In November 2013, Philadelphia became the first U.S. city to ban making or owning 3D printed guns. Local lawmakers acknowledged they did not know of any such weapons to actually exist in the city and the move was purely preemptive.
The United Kingdom has banned all unregistered firearms created by 3D printers. Likewise, it is illegal in Japan to develop or produce a firearm made from a 3D printer. In October 2014, a Japanese man became the first person sentenced to prison (a term of two years) for downloading and printing five plastic guns.
Proponents of regulation and/or criminalization of 3D printed firearms advance several reasons why these weapons should be regulated. Here are some of the most common theories.
. Because they usually do not bear serial numbers, 3D firearms are impossible to track, and a 3D printed gun used in a crime cannot be traced. Although the law requires metal to be inserted into the weapon, monitoring compliance with that requirement is virtually impossible because there is no federal oversight.

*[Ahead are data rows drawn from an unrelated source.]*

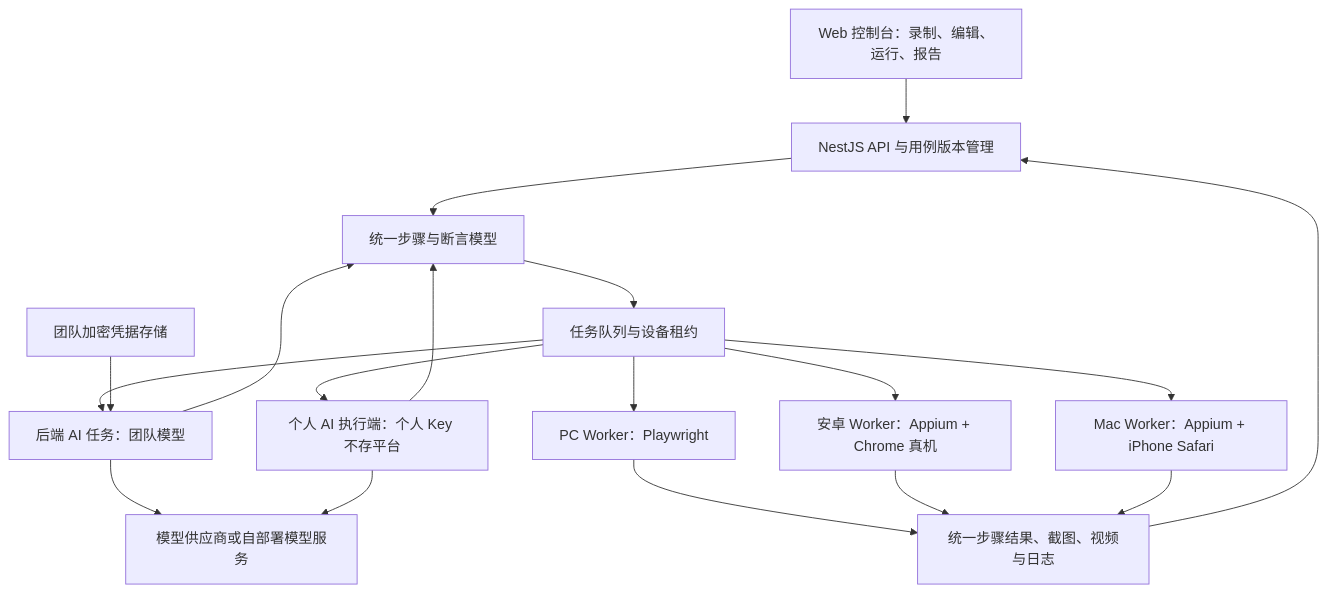
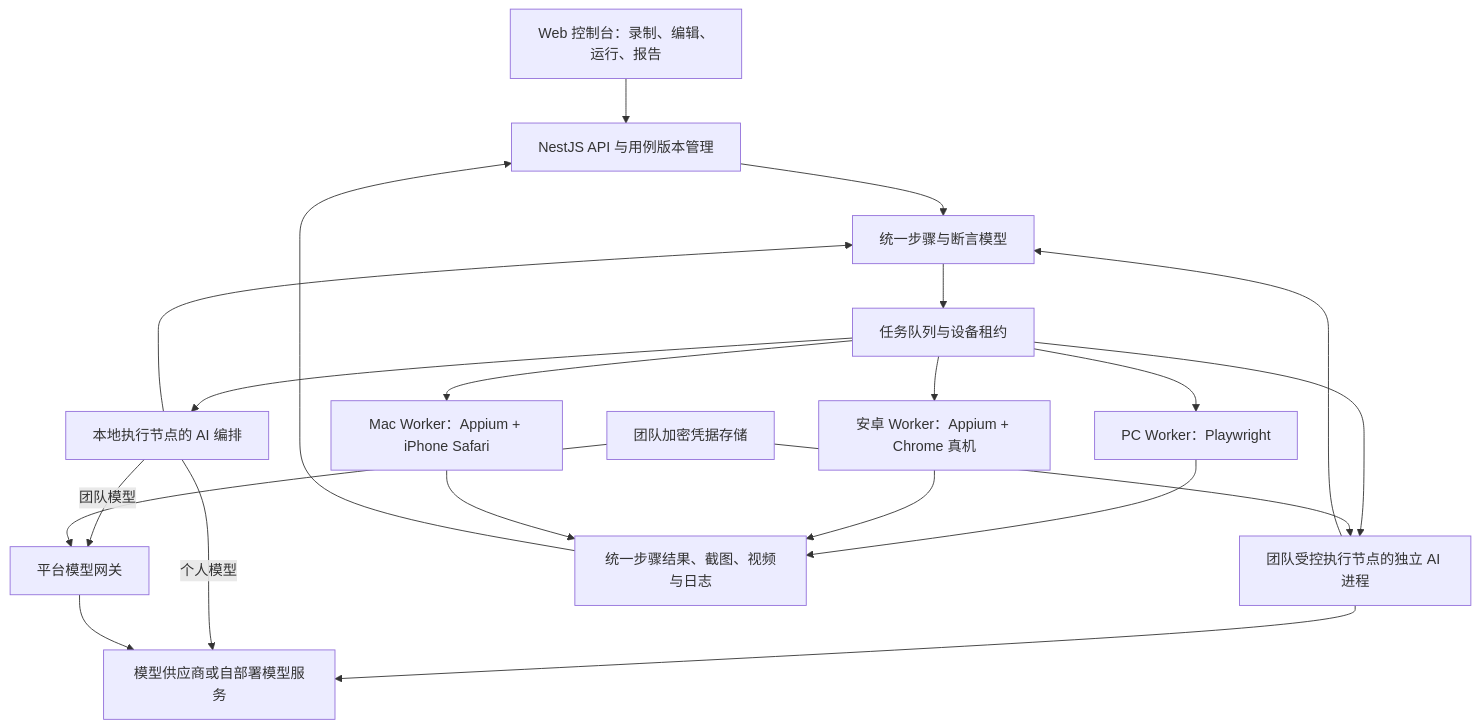
One commit to illusionGD/riqvo changed the diagram in docs/research/web-test-platform.md. Above: the diagram before and after it, drawn with Mermaid. The commit also changed other lines of this file and 58 other files, not shown here.

````diff
--- a/docs/research/web-test-platform.md
+++ b/docs/research/web-test-platform.md
@@ -66,20 +66,23 @@
 ```mermaid
 flowchart TD
   UI[Web 控制台：录制、编辑、运行、报告] --> API[NestJS API 与用例版本管理]
-  QUEUE --> TEAM_AI[后端 AI 任务：团队模型]
+  QUEUE --> TEAM_AI[团队受控执行节点的独立 AI 进程]
   TEAM_KEYS[团队加密凭据存储] --> TEAM_AI
-  QUEUE --> PERSONAL_AI[个人 AI 执行端：个人 Key 不存平台]
+  QUEUE --> PERSONAL_AI[本地执行节点的 AI 编排]
   TEAM_AI --> LLM[模型供应商或自部署模型服务]
-  PERSONAL_AI --> LLM
+  PERSONAL_AI -- 个人模型 --> LLM
+  PERSONAL_AI -- 团队模型 --> GATEWAY[平台模型网关]
+  TEAM_KEYS --> GATEWAY
+  GATEWAY --> LLM
   TEAM_AI --> MODEL[统一步骤与断言模型]
   PERSONAL_AI --> MODEL
   API --> MODEL
   MODEL --> QUEUE[任务队列与设备租约]
   QUEUE --> PW[PC Worker：Playwright]
   QUEUE --> AND[安卓 Worker：Appium + Chrome 真机]
   QUEUE --> IOS[Mac Worker：Appium + iPhone Safari]
   PW --> RESULT[统一步骤结果、截图、视频与日志]
   AND --> RESULT
   IOS --> RESULT
   RESULT --> API
 ```
````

Before entering into the settlement agreement in the Defense Distributed lawsuit, the federal government had taken the position that 3D printed firearms are a danger because releasing their digital blueprints on the Internet would give anyone, anywhere in the world, the capability of creating a non-detectable firearm. Such a weapon could bypass airport security around the world and be used to harm Americans. These guns could also be used in international conflicts.
Those opposed to regulating 3D firearms are concerned that regulation will suppress 3-D printing technology in general, which could result in negative long-reaching effects on 3D innovation. They point to the positive uses of 3D printing technology, such as the creation of objects for both personal and manufacturing use; and the potential for extraordinary feats of engineering, like bio-printing human body parts for medical purposes and other innovations in fields such as electronics, transportation, and space exploration.
The controversy over 3D printed guns has brought a great deal of negative media attention to 3D printing technology. Such publicity has caused some manufacturers to restrict access to their products in some cases. For example, when a printer manufacturer learned the group Defense Distributed planned to use its leased 3D printer to develop a homemade handgun, the printer manufacturer terminated the lease and seized the printer. (The printer was ultimately returned once the group obtained a firearms license.) Opponents of regulation argue that, if manufacturers seek to protect their legal and financial interests by restricting access to individuals or groups whose 3D products invite controversy, development of the technology itself will be stymied.
The process of developing appropriate regulations and laws regarding 3D printed firearms looks to be a long one that will stretch into the next several years, if not decades. At this time, possession and manufacture of 3D firearms is not a crime or otherwise prohibited in the United States, but as legislation and regulations develop, those who build 3D firearms may find the weapons subject to registration or serial number requirements like those just enacted in California. In addition, more states may enact laws like New Jersey meant to limit the making of 3D firearms to registered gun dealers and manufacturers.